The revival of Southern gospel singing schools is rivaling the Sacred Harp singing schools that have flourished among more secular Americans, writes Brooks Blevins in the journal Southern Cultures (Winter). Both kinds of singing schools train laypeople to sing hymns and other traditional sacred music based on shape notes, which replace standard round notes with shaped ones that correspond with tones or pitches on the musical scale. The gospel singing schools first started in post-Civil War America but became concentrated in the South. They tend to stress their Christian identity and are not very open to religious outsiders, whereas secular academics and the media studied and promoted the acapella Sacred Harp schools, which middle-class Americans with little connection to southern Christianity attend. Interestingly, this divide between the two types of schools has theological roots. The Sacred Harp schools are based on the Primitive Baptist tradition, which is strongly Calvinistic and against evangelism (believing conversion is God’s work), thus allowing those of different or no faith to participate without facing “witnessing” and pressure to convert.
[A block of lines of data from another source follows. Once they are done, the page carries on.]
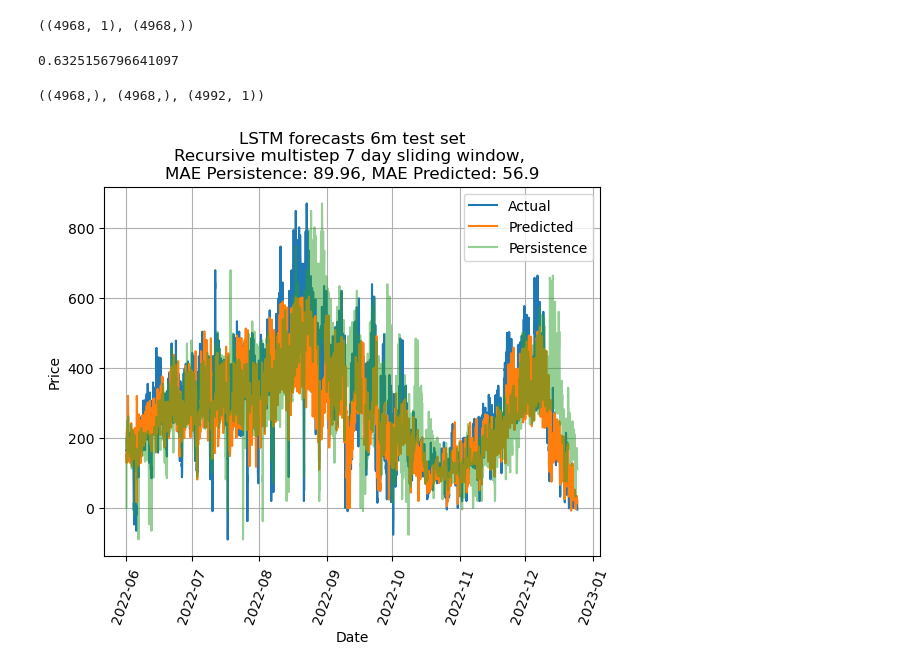
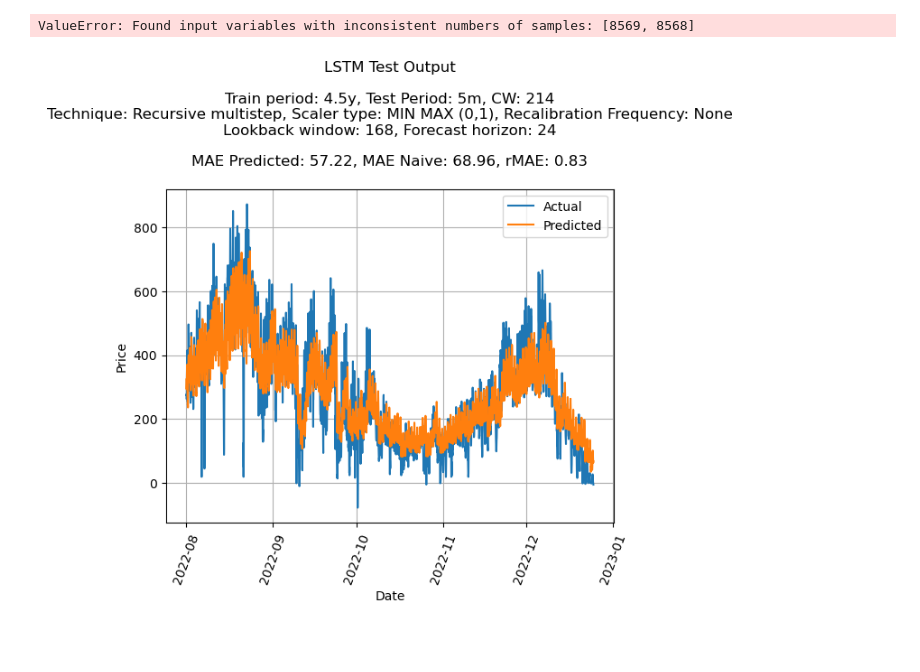
Before and after one commit to Nomercyme/DL-EPF, a Jupyter notebook: TensorFlow_LSTM.ipynb, the cells around one changed output. Drawn from its saved outputs; the diff is of its cells as text; code cells hidden in the pictures; blank space fills up the shorter version.

```diff
--- a/TensorFlow_LSTM.ipynb
+++ b/TensorFlow_LSTM.ipynb
@@ -97,0 +134,7 @@ Y_pred_naive[:-168].shape
+# %%
+from helper_functions.utils import naive_forecast
+
+# df = pd.read_csv("Datasets/Dataframes_one_ex_var/ModelBenchmark_dataframe.csv")
+
+Y_pred_naive = naive_forecast(naive_df, m=None, n_prices_day=24)["Price"].to_numpy()
+Y_pred_naive.shape
@@ -97,0 +158,9 @@ Y_pred_naive[:-168].shape
+# %%
+scaler_type = "MIN MAX (0,1)"
+multistep_technique = "Recursive multistep"
+test_period = "1y"
+train_period = "5y"
+lookback_window = n_lookback
+forecast_horizon = n_forecast
+recalibration = "None"
+calibration_window='214'
@@ -103,5 +311,5 @@ model.add(LSTM(units=50))
 model.add(Dense(n_forecast))
 
 model.compile(loss='mean_absolute_error', optimizer='adam')
-model.fit(X_train, Y_train, epochs=100, batch_size=32, verbose=100)
+model.fit(X_train, Y_train, epochs=50, batch_size=32, verbose=5)
 # %% [output]
@@ -134,43 +343,28 @@ Y_actual = test_data[n_lookback:].flatten()
-# %%
-Y_pred[:-24].shape, Y_actual.shape
-# %% [output]
-((4968, 1), (4968,))
-# %%
-from sklearn.metrics import mean_absolute_error as mae
-
-mae_pred = mae(Y_actual, Y_pred[:-24].flatten())
-mae_naive = mae(Y_actual, Y_pred_naive[:-168])
-mae_pred, mae_naive
-mae_pred/mae_naive
-
-# mae_trend = []
-# for i in range(1,Y_actual.shape[0]-28):
-#     if i == 1:
-#         mae_trend.append(mae(Y_actual[0:30],Y_pred[0:30*i]))
-#         continue
-#     current_actual = Y_actual[i-1:30+(i-1)]
-#     current_predicted = Y_pred[30*(i-1):30*i]
-#     mae_trend.append(mae(current_actual,current_predicted))
-#     # print(Y_actual[i-1:30+(i-1)].shape, Y_pred[30*(i-1):30*i].shape)
-# %% [output]
-0.6325156796641097
-# %%
-x_ticks = test_df.index[:-168]
-x_ticks.shape, Y_actual.shape, Y_pred.shape
-# %% [output]
-((4968,), (4968,), (4992, 1))
+# %%
+mae_pred = mean_absolute_error(Y_actual, Y_pred[:-24].flatten())
+mae_naive = mean_absolute_error(Y_actual, Y_pred_naive)
+mae_pred, mae_naive
+# %% [output]
+ValueError: Found input variables with inconsistent numbers of samples: [8569, 8568]
 # %%
 x_ticks = test_df.index[:-168]
 
+title = f"""LSTM Test Output\n
+Train period: {train_period}, Test Period: {test_period}, CW: {calibration_window}
+Technique: {multistep_technique}, Scaler type: {scaler_type}, Recalibration Frequency: {recalibration}
+Lookback window: {lookback_window}, Forecast horizon: {forecast_horizon}\n
+MAE Predicted: {round(mae_pred,2)}, MAE Naive: {round(mae_naive, 2)}, rMAE: {round(mae_pred/mae_naive, 2)}
+"""
+
 plt.plot(x_ticks, Y_actual, label="Actual")
 plt.plot(x_ticks, Y_pred[:-24], label="Predicted")
-plt.plot(x_ticks, Y_pred_naive[:-168], label="Persistence", alpha=0.5)
-plt.title(f"LSTM forecasts 6m test set\nRecursive multistep 7 day sliding window, \nMAE Persistence: {round(mae_naive, 2)}, MAE Predicted: {round(mae_pred,2)}")
+# plt.plot(x_ticks, Y_pred_naive, label="Persistence", alpha=0.5)
+plt.title(title)
 plt.legend()
 plt.xticks(rotation=70)
 plt.xlabel("Date")
 plt.ylabel("Price")
 plt.grid(True)
 plt.show()
 # %% [output]
-[figure, old version]
+[figure, new version]
```
Also changed, not shown: parts of 25 cells of this notebook, 21 other files.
In contrast, the gospel singing schools come from the broad evangelical tradition of Southern Baptists and Pentecostals, and “even if the proselytizing isn’t overt, the evangelizing tone of the songs, prayers, and stage banter remind the visitor that her soul is a subject of communal concern,” Blevins writes. The rise of Contemporary Christian Music during the 1970s and 1980s overshadowed the gospel singing schools, but they have made an unexpected rebound in recent decades. Of the 18 schools in the Southern U.S., only three were in existence during the Reagan era; no fewer than eight were founded in the current century, with two traditional gospel music publishing companies recently started. Blevins concludes that the gospel music schools’ revival is a sign that Southern evangelicals and fundamentalists, known for their “eager adaptability and disregard for the past” are gaining a historical consciousness, even as it reveals an anxiety about sustaining a conservative Protestant culture in contemporary America.
(Southern Cultures,